Received: 29 September 2020; Accepted: 02 December 2020;
Published: 18 December 2020.

Edited by:

Herve Kempf, UMR7365 Ingénierie Moléculaire et Physiopathologie Articulaire (IMOPA), France

Reviewed by:

Frédéric Mallein-Gerin, CNRS UMR 5305, France
Frederic Cailotto, UMR7365 Ingénierie Moléculaire et Physiopathologie Articulaire (IMOPA), France

Copyright © 2020 Ehirchiou, Bernabei, Chobaz, Castelblanco, Hügle, So, Zhang, Busso and Nasi.

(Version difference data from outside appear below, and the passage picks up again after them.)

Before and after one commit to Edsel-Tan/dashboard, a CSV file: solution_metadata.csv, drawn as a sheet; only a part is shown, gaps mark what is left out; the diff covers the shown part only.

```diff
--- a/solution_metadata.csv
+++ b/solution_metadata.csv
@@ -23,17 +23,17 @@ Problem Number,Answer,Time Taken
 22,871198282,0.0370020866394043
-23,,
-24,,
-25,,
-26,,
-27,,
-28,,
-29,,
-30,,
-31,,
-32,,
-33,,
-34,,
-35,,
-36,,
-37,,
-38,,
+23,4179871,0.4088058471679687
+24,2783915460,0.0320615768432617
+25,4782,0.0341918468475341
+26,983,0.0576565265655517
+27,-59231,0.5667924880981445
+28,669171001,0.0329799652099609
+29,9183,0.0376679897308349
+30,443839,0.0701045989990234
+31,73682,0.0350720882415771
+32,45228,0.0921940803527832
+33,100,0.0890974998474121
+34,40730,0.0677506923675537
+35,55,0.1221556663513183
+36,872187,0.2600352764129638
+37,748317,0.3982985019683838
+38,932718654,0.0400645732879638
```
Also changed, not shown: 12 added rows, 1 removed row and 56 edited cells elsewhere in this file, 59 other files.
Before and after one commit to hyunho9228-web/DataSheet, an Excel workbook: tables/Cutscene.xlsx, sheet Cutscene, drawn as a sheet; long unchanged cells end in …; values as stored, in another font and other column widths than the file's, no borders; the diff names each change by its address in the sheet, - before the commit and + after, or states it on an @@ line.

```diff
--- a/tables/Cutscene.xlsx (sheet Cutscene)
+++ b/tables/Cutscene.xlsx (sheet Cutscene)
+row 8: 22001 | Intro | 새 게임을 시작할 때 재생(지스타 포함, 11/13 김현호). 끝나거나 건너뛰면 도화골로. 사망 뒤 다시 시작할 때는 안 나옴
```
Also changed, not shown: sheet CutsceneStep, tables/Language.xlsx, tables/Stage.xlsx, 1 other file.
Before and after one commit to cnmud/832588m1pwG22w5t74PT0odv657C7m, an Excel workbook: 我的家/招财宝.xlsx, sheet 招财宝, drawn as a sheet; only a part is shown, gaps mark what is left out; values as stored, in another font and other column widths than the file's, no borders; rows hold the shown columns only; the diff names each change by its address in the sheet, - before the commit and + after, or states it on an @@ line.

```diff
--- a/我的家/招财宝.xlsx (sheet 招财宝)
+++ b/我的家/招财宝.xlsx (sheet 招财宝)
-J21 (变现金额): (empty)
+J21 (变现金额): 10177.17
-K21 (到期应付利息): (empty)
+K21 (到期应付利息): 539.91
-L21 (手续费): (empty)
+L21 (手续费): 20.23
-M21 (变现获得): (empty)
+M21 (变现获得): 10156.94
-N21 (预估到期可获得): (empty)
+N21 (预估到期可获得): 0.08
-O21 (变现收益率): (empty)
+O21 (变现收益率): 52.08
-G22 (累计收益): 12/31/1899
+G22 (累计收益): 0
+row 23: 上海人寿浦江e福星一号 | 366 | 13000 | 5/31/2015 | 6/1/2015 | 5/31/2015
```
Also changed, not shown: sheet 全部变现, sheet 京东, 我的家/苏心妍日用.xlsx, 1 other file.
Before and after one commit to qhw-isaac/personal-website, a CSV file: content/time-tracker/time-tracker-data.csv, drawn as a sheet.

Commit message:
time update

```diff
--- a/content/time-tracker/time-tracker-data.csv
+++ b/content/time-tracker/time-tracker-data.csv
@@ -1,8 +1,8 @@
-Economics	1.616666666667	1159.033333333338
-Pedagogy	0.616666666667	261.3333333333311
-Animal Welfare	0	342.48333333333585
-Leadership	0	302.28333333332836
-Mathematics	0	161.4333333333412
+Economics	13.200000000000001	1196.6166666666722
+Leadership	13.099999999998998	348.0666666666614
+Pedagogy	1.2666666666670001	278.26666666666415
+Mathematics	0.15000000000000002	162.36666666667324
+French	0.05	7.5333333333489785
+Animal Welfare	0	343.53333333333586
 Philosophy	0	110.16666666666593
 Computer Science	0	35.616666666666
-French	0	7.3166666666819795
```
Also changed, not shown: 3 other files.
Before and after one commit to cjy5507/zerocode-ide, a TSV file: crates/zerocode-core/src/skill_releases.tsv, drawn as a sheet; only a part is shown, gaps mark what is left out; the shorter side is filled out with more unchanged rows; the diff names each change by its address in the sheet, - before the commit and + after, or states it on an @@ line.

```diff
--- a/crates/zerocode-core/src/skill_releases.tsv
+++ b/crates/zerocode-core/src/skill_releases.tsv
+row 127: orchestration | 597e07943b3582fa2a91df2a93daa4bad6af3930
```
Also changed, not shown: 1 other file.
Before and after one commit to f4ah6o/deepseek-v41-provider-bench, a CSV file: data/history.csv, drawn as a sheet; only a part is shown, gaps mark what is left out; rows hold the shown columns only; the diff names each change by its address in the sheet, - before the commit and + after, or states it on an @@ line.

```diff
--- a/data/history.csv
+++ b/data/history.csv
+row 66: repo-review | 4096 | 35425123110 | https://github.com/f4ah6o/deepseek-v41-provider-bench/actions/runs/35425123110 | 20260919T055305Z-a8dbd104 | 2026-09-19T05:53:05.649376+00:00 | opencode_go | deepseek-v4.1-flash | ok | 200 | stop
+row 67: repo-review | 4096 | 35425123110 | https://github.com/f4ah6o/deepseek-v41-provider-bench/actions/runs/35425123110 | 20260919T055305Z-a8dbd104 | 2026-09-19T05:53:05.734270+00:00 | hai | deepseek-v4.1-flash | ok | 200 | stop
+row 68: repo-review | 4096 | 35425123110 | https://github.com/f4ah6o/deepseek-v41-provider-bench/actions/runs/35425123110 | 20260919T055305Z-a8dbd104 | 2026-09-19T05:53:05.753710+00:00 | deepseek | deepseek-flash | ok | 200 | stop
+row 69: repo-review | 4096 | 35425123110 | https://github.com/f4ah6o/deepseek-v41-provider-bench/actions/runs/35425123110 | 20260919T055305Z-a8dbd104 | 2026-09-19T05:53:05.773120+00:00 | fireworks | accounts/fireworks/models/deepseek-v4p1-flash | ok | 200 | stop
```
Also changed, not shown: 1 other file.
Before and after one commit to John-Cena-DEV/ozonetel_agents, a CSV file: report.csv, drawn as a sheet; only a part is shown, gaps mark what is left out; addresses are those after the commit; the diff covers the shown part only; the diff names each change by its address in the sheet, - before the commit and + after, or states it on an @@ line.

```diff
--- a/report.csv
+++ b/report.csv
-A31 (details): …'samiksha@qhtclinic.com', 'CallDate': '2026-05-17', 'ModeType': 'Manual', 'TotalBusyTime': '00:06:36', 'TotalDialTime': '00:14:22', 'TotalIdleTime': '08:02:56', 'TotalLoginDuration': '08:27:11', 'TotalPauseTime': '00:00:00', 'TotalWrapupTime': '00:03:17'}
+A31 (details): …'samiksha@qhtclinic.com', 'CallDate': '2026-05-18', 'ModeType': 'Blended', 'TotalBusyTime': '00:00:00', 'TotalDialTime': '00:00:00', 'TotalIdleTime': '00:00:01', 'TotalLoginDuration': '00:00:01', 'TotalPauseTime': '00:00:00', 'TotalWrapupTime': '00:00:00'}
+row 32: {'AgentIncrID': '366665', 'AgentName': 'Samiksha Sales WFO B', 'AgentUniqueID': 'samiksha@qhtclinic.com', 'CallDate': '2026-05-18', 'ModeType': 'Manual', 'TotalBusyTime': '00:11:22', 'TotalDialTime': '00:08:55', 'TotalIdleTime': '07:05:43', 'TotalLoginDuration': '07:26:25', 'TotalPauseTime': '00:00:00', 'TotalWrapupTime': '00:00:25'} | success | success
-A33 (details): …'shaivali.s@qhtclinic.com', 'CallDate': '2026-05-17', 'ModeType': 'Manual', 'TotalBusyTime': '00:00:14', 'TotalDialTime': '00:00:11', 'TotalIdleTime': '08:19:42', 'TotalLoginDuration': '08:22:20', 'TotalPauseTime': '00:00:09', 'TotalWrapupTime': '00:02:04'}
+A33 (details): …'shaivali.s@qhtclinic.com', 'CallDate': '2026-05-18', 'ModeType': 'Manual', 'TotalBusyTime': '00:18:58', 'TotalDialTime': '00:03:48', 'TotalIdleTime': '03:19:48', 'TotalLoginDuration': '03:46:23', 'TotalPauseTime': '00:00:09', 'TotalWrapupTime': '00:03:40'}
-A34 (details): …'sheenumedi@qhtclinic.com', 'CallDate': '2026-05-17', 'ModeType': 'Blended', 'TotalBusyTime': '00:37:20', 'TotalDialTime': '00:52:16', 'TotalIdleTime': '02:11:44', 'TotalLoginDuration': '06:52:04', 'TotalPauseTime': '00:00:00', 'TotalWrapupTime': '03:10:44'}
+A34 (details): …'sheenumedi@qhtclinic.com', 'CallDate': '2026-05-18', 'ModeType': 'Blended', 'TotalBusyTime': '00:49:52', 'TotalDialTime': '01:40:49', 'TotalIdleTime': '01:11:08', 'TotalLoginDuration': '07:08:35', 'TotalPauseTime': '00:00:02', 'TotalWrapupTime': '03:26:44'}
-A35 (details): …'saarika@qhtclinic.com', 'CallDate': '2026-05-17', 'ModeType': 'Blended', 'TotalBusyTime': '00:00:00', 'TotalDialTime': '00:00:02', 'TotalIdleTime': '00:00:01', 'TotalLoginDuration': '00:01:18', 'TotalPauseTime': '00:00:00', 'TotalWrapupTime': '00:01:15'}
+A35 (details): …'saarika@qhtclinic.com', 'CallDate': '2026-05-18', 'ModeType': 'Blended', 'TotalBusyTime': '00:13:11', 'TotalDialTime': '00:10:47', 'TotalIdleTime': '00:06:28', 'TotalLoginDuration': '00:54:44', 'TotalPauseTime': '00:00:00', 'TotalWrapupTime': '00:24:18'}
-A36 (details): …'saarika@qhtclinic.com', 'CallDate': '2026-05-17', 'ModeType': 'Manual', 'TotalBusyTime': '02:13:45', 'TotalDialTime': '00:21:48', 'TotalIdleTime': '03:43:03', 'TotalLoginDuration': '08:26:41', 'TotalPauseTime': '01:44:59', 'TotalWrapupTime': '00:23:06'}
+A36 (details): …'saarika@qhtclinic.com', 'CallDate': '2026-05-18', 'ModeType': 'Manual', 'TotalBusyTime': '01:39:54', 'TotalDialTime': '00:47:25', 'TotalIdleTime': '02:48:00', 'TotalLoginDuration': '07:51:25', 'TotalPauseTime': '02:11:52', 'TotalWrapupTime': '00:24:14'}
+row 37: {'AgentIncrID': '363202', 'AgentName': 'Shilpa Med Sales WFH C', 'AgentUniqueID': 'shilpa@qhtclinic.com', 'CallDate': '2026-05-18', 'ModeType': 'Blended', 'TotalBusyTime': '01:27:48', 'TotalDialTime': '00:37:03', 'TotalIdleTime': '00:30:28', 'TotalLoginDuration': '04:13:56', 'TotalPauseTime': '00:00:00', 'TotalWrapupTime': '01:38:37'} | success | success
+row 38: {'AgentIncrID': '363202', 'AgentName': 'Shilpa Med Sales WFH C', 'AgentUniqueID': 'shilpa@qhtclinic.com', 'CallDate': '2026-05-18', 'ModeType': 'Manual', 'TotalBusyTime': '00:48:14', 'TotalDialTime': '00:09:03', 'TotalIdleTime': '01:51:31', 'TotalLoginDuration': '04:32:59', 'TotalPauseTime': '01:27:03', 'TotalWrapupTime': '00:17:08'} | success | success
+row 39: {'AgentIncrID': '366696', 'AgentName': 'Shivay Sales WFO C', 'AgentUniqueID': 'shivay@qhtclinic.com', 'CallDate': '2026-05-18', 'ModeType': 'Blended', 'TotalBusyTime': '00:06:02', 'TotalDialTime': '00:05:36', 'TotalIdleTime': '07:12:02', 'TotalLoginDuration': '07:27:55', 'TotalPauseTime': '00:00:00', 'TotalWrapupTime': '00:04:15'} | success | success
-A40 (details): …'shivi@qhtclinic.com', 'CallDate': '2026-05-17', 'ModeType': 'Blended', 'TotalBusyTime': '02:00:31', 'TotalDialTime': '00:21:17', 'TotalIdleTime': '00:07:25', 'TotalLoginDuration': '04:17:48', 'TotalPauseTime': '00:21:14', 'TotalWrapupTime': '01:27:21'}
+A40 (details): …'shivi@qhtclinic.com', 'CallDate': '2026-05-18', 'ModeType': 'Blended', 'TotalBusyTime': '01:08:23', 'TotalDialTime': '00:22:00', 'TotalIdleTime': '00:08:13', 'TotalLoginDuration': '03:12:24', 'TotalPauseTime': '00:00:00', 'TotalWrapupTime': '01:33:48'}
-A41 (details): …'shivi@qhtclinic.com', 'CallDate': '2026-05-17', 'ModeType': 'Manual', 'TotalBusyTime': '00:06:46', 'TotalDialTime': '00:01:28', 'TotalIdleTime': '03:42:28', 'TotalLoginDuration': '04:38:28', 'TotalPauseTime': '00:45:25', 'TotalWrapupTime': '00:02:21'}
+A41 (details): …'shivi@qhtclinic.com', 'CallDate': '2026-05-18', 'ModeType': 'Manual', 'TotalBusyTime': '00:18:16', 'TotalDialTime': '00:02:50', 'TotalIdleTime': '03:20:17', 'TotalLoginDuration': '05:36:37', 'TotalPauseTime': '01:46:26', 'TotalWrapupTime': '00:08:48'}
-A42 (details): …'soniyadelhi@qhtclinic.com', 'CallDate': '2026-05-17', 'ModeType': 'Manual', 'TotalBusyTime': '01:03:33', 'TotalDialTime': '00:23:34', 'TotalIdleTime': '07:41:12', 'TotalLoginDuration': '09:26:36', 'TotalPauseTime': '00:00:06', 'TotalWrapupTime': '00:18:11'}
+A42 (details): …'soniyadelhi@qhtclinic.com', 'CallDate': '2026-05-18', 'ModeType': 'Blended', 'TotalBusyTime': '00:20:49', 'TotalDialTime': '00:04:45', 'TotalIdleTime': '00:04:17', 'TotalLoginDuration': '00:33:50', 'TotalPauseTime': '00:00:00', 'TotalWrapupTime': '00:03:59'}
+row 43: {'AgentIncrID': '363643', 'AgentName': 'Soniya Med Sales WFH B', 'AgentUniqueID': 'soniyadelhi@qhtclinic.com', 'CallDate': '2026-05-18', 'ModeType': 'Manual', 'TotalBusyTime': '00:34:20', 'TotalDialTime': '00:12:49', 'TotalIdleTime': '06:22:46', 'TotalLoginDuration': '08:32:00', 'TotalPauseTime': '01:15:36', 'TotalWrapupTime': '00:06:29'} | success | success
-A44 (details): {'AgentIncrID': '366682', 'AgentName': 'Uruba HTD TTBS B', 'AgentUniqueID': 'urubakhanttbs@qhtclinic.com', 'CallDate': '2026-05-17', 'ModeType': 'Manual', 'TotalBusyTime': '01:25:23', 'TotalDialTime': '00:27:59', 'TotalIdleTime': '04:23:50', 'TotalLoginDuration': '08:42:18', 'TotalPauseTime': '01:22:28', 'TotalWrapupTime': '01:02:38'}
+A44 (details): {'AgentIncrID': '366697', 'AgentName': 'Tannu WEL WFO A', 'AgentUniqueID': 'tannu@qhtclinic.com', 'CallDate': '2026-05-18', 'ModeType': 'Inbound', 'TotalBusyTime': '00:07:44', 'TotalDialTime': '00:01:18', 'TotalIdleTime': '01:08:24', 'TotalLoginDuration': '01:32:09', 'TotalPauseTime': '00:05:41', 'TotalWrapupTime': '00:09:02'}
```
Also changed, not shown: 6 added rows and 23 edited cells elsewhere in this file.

This is an open-access article distributed under the terms of the Creative Commons Attribution License (CC BY). The use, distribution or reproduction in other forums is permitted, provided the original author(s) and the copyright owner(s) are credited and that the original publication in this journal is cited, in accordance with accepted academic practice. No use, distribution or reproduction is permitted which does not comply with these terms.

*Correspondence: Nathalie Busso,

These authors have contributed equally to this work and share first authorship

Present address: Mariela Castelblanco, Department of Biomedical Sciences, Centre Hospitalier Universitaire Vaudois, University of Lausanne, Lausanne, Switzerland